- Footbridge (III). The trail’s footbridge is overhead and signals the start of the rapids. The first rapid is a mellow class III that zig zags left to right before entering a small pool. The exit of the pool was a ramp that we ran left of center.
First Falls (IV). I want to say we ran one small rapid before Diane hopped out to scout and pass verbal. The drop is a 6 foot tall slopping boof. You wanted to be far right on it. We had a swim from someone who did not get far enough right. Not a great way to start the day!
Boogie (III to IV). Downstream was some fun boogie. The first was a busy ramp that we ran down the middle. Then there was one with a large sieve like passage on the right that we just drove left of. The next was just a boof with channels center or left.
Pinch (IV). The next rapid had a blind entrance amongst large boulders. We ran down the center moving right and got walled out. I ferried back to the left to scout the bottom. The rapid had two parts, the first one was a ramp with a small hole at the bottom that you wanted to drive left on. The exit was the crux and was a pinch that you wanted to boof. I didn’t really matter where to boof though, just get the nose up.
More Boogie (III). This section of boogie was mellow. There was a nice ledge that we ran far left. A nice creek came in just above it.
Pinch #2 (IV). A narrow pinch that goes around a blind corner is hard to scout. The flow goes right to left. Go with it. It then goes into a backed-up hole that you want to drive left on.
Two Tiered (IV+). A bigger rapid comes soon below.

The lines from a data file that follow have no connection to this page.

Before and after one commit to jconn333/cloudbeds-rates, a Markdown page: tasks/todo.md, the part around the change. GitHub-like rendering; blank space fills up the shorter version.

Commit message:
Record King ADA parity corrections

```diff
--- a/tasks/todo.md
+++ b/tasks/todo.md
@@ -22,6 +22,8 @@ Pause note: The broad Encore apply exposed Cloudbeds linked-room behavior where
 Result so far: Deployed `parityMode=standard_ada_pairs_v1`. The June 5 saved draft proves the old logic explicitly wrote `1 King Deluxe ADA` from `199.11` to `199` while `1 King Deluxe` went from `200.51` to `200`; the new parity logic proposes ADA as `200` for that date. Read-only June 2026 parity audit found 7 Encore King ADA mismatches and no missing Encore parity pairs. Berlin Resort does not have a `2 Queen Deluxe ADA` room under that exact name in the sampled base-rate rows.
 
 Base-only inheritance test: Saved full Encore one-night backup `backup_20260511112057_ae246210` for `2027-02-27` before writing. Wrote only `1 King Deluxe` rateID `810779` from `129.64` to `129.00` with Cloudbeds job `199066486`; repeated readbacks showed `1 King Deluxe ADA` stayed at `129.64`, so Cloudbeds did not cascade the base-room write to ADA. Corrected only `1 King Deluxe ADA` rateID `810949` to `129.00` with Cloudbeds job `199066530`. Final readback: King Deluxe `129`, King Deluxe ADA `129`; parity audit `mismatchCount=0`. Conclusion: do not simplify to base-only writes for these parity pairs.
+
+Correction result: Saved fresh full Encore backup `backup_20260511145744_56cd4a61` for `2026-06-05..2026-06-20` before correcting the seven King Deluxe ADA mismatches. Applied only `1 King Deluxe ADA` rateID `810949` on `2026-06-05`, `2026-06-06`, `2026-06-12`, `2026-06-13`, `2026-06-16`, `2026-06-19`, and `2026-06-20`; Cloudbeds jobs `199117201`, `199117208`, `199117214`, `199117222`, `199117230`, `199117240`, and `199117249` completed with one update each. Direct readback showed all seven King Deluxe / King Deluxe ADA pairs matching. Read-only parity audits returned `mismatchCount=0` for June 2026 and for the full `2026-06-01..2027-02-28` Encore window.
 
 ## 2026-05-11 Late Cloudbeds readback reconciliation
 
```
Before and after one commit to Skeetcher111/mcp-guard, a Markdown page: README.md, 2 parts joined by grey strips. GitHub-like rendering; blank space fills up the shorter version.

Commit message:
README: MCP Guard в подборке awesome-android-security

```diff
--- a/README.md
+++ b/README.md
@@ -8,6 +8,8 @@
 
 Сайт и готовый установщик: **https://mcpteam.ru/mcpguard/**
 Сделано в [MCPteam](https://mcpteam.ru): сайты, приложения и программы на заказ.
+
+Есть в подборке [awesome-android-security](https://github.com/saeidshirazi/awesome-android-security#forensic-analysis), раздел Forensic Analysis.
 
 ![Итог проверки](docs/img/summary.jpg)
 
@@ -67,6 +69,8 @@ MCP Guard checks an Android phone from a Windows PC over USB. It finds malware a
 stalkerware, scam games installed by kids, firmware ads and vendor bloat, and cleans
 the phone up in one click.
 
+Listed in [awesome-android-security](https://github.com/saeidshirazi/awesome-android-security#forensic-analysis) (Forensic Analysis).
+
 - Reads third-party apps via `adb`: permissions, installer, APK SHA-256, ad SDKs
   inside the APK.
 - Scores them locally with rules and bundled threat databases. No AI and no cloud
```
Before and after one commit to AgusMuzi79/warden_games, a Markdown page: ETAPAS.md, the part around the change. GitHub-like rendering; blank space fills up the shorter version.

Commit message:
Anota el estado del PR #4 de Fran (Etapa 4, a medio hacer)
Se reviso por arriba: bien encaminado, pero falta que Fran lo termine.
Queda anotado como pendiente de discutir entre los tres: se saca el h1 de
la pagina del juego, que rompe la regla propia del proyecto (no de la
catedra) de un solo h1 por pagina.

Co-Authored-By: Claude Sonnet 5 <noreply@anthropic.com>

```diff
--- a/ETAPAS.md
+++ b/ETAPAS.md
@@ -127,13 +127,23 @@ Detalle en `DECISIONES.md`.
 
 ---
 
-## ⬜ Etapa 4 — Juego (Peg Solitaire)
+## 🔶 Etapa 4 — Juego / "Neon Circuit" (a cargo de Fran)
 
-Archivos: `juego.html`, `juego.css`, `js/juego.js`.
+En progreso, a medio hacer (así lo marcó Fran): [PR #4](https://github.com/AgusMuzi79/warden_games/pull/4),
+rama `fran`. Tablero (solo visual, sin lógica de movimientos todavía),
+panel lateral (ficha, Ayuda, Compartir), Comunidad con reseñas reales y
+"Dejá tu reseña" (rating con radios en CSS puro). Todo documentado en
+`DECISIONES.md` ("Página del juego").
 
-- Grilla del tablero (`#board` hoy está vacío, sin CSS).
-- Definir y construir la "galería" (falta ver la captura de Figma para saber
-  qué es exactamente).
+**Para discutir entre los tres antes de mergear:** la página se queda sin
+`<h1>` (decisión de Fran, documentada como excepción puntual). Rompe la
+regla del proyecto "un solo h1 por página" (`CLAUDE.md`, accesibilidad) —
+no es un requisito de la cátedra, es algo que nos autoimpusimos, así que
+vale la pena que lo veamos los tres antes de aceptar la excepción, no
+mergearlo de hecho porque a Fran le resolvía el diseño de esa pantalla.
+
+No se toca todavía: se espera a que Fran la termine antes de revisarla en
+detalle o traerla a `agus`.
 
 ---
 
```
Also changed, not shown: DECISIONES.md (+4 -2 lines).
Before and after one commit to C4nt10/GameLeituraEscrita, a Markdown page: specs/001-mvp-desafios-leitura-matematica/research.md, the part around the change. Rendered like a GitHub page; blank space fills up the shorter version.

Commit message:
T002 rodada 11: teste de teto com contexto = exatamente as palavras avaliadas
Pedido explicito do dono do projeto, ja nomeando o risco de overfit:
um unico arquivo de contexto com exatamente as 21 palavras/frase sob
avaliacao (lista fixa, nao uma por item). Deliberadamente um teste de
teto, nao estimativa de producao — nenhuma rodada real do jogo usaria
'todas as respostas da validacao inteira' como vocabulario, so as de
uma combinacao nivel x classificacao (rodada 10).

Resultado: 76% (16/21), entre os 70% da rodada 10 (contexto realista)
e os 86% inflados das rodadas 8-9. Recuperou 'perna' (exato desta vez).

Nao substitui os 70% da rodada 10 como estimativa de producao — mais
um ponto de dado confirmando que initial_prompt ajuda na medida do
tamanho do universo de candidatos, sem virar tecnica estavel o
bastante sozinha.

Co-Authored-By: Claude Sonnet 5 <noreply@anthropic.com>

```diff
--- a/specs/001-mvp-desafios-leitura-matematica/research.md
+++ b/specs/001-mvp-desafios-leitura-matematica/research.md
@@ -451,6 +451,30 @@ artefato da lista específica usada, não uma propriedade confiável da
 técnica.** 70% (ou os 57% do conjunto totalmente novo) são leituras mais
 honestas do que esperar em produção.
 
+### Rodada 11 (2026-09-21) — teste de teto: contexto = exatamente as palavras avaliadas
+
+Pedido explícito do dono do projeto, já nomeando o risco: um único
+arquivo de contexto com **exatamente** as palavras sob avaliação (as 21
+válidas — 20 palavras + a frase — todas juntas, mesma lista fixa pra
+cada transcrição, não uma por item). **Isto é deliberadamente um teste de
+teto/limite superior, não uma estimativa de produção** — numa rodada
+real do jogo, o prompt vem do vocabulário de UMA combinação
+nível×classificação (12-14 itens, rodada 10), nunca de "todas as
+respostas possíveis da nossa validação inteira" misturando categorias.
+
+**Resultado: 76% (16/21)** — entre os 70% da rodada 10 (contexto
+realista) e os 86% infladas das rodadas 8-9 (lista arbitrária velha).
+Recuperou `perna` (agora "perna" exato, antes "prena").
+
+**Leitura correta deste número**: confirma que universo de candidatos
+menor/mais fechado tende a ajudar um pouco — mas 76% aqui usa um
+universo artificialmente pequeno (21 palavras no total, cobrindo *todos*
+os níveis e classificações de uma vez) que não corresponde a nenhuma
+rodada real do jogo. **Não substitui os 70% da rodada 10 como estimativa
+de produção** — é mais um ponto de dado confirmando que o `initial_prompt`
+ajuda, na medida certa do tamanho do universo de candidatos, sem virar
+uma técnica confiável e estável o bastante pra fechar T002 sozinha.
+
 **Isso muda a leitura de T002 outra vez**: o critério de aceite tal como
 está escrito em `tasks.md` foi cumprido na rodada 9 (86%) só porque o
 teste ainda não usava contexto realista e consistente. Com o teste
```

Diane hoped out to scout from the middle island and gave us the line. We entered the left channel and drove to the right of the channel and straightened out for a junky ramp. The exit had a nice boof over a smallish hole that we went right on.
Curtain Falls (III+ to IV-). The next real rapid is what I believe is Curtain Falls. Jo scouted on the right and gave us verbal. We ran the slopping falls on the far right.
- Dent Falls (V- to V). The largest horizon you have come to yet is obvious and should be scouted on the right. It has a three tiers to it. The first is maybe 20 feet above the main drop that holes the second and third. The entrance we boofed the small ledge center and then worked right. The main rapid has a small boof into squirrely water that wanted to move you left. You wanted to aim for the small exit channel on the right so carry some right momentum. The exit drop is maybe an eight foot tall drop that is hard to boof at low flows. The hazard is some years there is a rock in the landing zone, hence the name Dent Falls. Some years it is just tougher, other years it is a portage. Scout and portage on the right.
Dent Falls Runout (IV to IV+). Honestly, this section was way busier than it looked from above while we scouted the main falls. The runout last 100 yards and is non-stop hole punching and s-turning glory. Follow the main flow the whole way.
Exit (IV). This leads right to the lip of a tough rapid that really didn’t have great eddies. I hopped out on a slippery rock but could only see that you didn’t want to be right or middle. Jo managed to get out on the left and took a look around the corner and told us good to go far right. We entered far left and ferried in front of two sieves to exit far right.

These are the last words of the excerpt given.